About Alex Leslie 400 Articles
Alex was Founder and CEO of the Global Billing Association (GBA), a trade body focused on the communications sector. He is a sought after speaker and chairman at leading industry conferences, and is widely published in communications magazines around the world. Until it closed, he was Contributing Editor, OSS/BSS for Connected Planet.

12 Comments

  1. Yet More Reasons For Telco Consumers To Ignore Their Bills?…

    Hi Keith –

    By and large I agree with your conclusions, even if I am not quite so aligned with your reasoning…

    I don’t agree that – in the UK, certainly – bills continue to be unclear, nor is it difficult to navigate to the appropriate web page. Passwords for most consumers are now handled by their browsers, so that isn’t an inhibitor either. (Long gone are the days when bills were largely useless, quite apart from being impossible to navigate. One of my small contributions to the bill design project in the 90’s of a nameless former UK PTT was to ask if they had tried to photocopy their latest design iteration. The retail side had control of the project as their volumes were greater, and it hasn’t occurred to them that b&w photocopying might be important for corporate & SME clients. Many of their fiendishly clever colour co-ordinated columns and multiple interlinked sub-totals were completely unreadable when copied. [Colour photocopying not being financially reasonable in those days!])

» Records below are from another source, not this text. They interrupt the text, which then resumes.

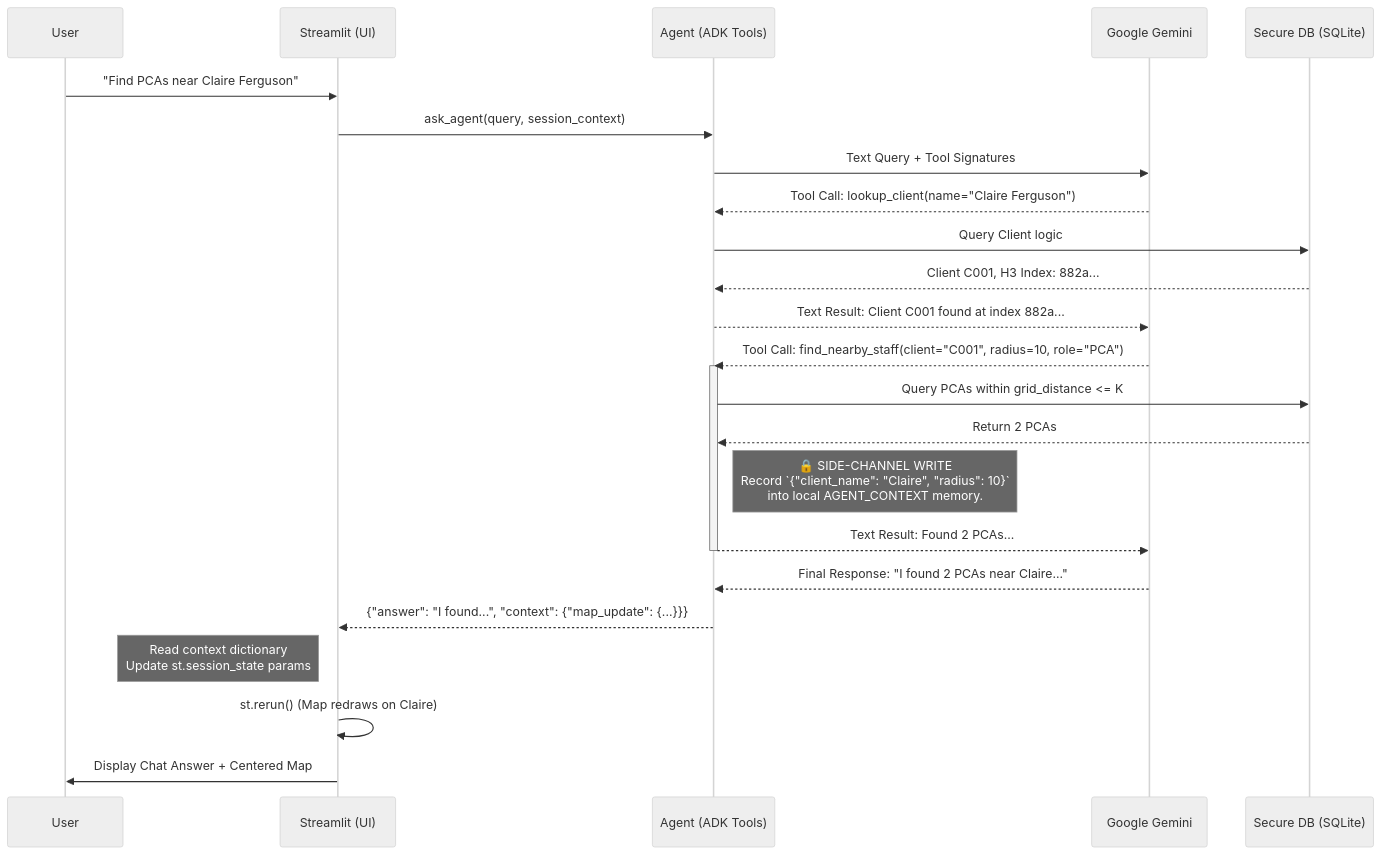
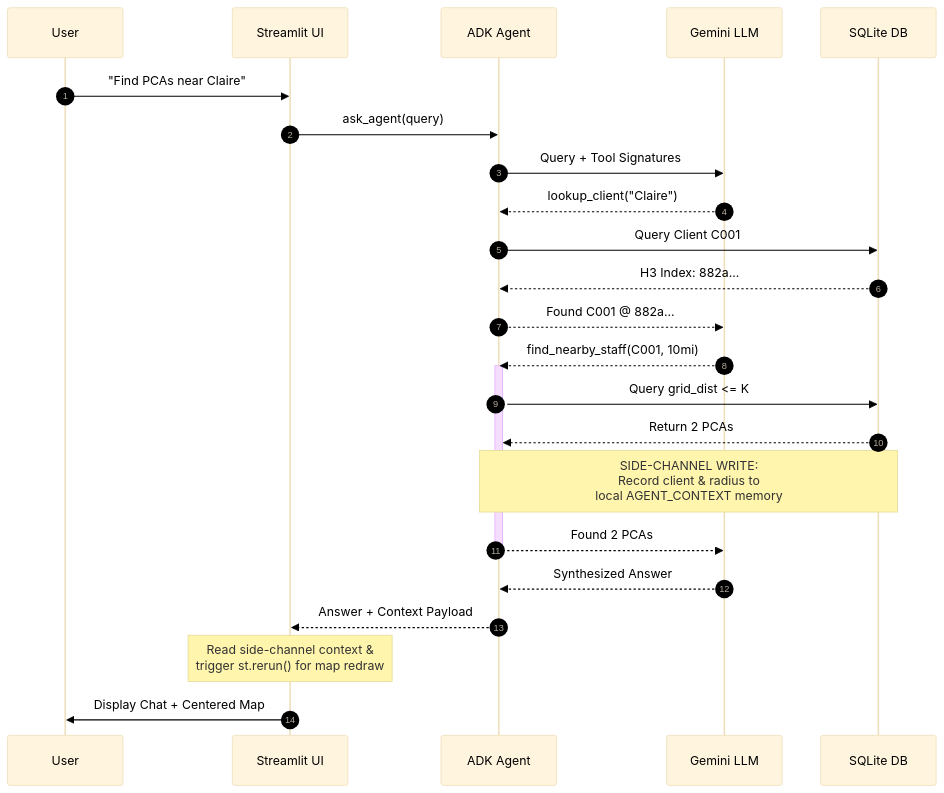
The second of 5 diagrams in workflows/architecture_workflows.md (the-write-path-code/ch07-proactive-event-driven-agents), drawn with Mermaid before and after one commit. The commit also changed other lines of this file and 1 other file, not shown here.

Commit message:
Optimize workflow diagrams for Wiley-IEEE production standards

````diff
--- a/workflows/architecture_workflows.md
+++ b/workflows/architecture_workflows.md
@@ -106,38 +96,32 @@
 ```mermaid
-%%{init: {"theme": "neutral", "themeVariables": {"fontFamily": "Arial, Helvetica, sans-serif", "fontSize": "11px", "actorFontSize": "11px", "noteFontSize": "10px", "messageFontSize": "10px"}}}%%
+%%{init: {"theme": "base", "themeVariables": {"fontFamily": "Arial, Helvetica, sans-serif", "fontSize": "32px", "actorFontSize": "34px", "noteFontSize": "28px", "messageFontSize": "32px", "primaryTextColor": "#000000", "lineColor": "#4B5563"}}}%%
 sequenceDiagram
+    autonumber
     participant User
-    participant UI as Streamlit (UI)
-    participant ADK as Agent (ADK Tools)
-    participant LLM as Google Gemini
-    participant DB as Secure DB (SQLite)
+    participant UI as Streamlit UI
+    participant ADK as ADK Agent
+    participant LLM as Gemini LLM
+    participant DB as SQLite DB
 
-    User->>UI: "Find PCAs near Claire Ferguson"
-    UI->>ADK: ask_agent(query, session_context)
+    User->>UI: "Find PCAs near Claire"
+    UI->>ADK: ask_agent(query)
+    ADK->>LLM: Query + Tool Signatures
 
-    ADK->>LLM: Text Query + Tool Signatures
+    LLM-->>ADK: lookup_client("Claire")
+    ADK->>DB: Query Client C001
+    DB-->>ADK: H3 Index: 882a...
+    ADK-->>LLM: Found C001 @ 882a...
 
-    LLM-->>ADK: Tool Call: lookup_client(name="Claire Ferguson")
-    ADK->>DB: Query Client logic
-    DB-->>ADK: Client C001, H3 Index: 882a...
-    ADK-->>LLM: Text Result: Client C001 found at index 882a...
-
-    LLM-->>ADK: Tool Call: find_nearby_staff(client="C001", radius=10, role="PCA")
-
+    LLM-->>ADK: find_nearby_staff(C001, 10mi)
     activate ADK
-    ADK->>DB: Query PCAs within grid_distance <= K
+    ADK->>DB: Query grid_dist <= K
     DB-->>ADK: Return 2 PCAs
-
-    note right of ADK: 🔒 SIDE-CHANNEL WRITE<br>Record `{"client_name": "Claire", "radius": 10}`<br>into local AGENT_CONTEXT memory.
-
-    ADK-->>LLM: Text Result: Found 2 PCAs...
+    Note over ADK,DB: SIDE-CHANNEL WRITE:<br/>Record client & radius to<br/>local AGENT_CONTEXT memory
+    ADK-->>LLM: Found 2 PCAs
     deactivate ADK
 
-    LLM-->>ADK: Final Response: "I found 2 PCAs near Claire..."
-
-    ADK-->>UI: {"answer": "I found...", "context": {"map_update": {...}}}
-
-    note left of UI: Read context dictionary<br>Update st.session_state params
-    UI->>UI: st.rerun() (Map redraws on Claire)
-    UI->>User: Display Chat Answer + Centered Map
+    LLM-->>ADK: Synthesized Answer
+    ADK-->>UI: Answer + Context Payload
+    Note over UI: Read side-channel context &<br/>trigger st.rerun() for map redraw
+    UI->>User: Display Chat + Centered Map
 ```
````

    The problem is this: telecoms bills are fit for the purpose that they were required to fulfil in a time when call charges were (a) large, (b) highly variable, and (c) their overall value constituted a significant proportion of household outgoings. (Quick comparison… back in the day, my total comms expenditure was larger than my energy/utilities costs; now, it constitutes less than 1/2 of the value, and that includes mobile, cable and broadband costs that previously didn’t exist.)

    Moreover, all of my services are now based primarily on fixed cost bundles (see my previous comment and response in the separate article on BV) so the variability in my comms bill(s)s is/are usually negligible. I don’t even have to worry about making sure my ‘friends and family’ list is up to date – I’m not even sure if it is a option that is offered on my fixed line any more.

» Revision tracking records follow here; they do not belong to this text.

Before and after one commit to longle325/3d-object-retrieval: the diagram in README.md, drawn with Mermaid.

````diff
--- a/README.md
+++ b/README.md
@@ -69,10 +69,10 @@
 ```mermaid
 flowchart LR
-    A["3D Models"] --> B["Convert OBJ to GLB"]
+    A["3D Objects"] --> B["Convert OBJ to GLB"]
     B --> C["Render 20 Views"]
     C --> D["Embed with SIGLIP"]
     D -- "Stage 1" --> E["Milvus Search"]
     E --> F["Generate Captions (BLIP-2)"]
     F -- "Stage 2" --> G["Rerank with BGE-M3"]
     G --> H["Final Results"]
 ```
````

    As a consequence of the factors above, my bill-related behaviour has changed. Generally, I don’t need to drill into the detail as I once used to do, and as a result I no longer open my bills and scour them.

    Unlike other verticals, telecoms operators don’t seem to have noticed that this behavioural shift has occurred, even though it is rather an obvious by-product of moving to subscription/bundle based pricing.

    I’m not sure that – to me, anyway – it makes any difference whether they e-mail the bill or I collect it from the web site when I need to. What is important is that the e-mail tells me what the overall bill charge is, so that I know whether or not there is any reason to dig further. (Originally they used not to tell you the headline figure in the e-mail, on the basis that this would ‘force’ consumers to visit the website… turned out – I checked with some friends in low places – that in more than one telco this was fast becoming a significant churn factor…)

    Upselling and cross-selling via the bill are all good and well, but not much use if I have no routine need to read the bill in the first place. So perhaps they could consider re-purposing the bill, and driving my attention to it via the quality of the marketing offers on display? Sadly… no.

    Lets return to the Tescos vs Virgin comparison… Virgin send me copious quantities of physical (mostly unpersonalised) junk mail – at least once a week on average. I don’t believe I have ever been tempted by anything on offer, and I no longer read any of them. They also send me copious quantities of (mildly personalised) e-mail. Again, previous experience has taught me that everything on offer (event ticket discounts that have always already been allocated, even if I open the mail and respond as soon as it arrives; notice of ‘new’ TV shows that I have already streamed from the US; mobile phones I don’t want; etc, etc) will not be of interest. So I don’t open these either.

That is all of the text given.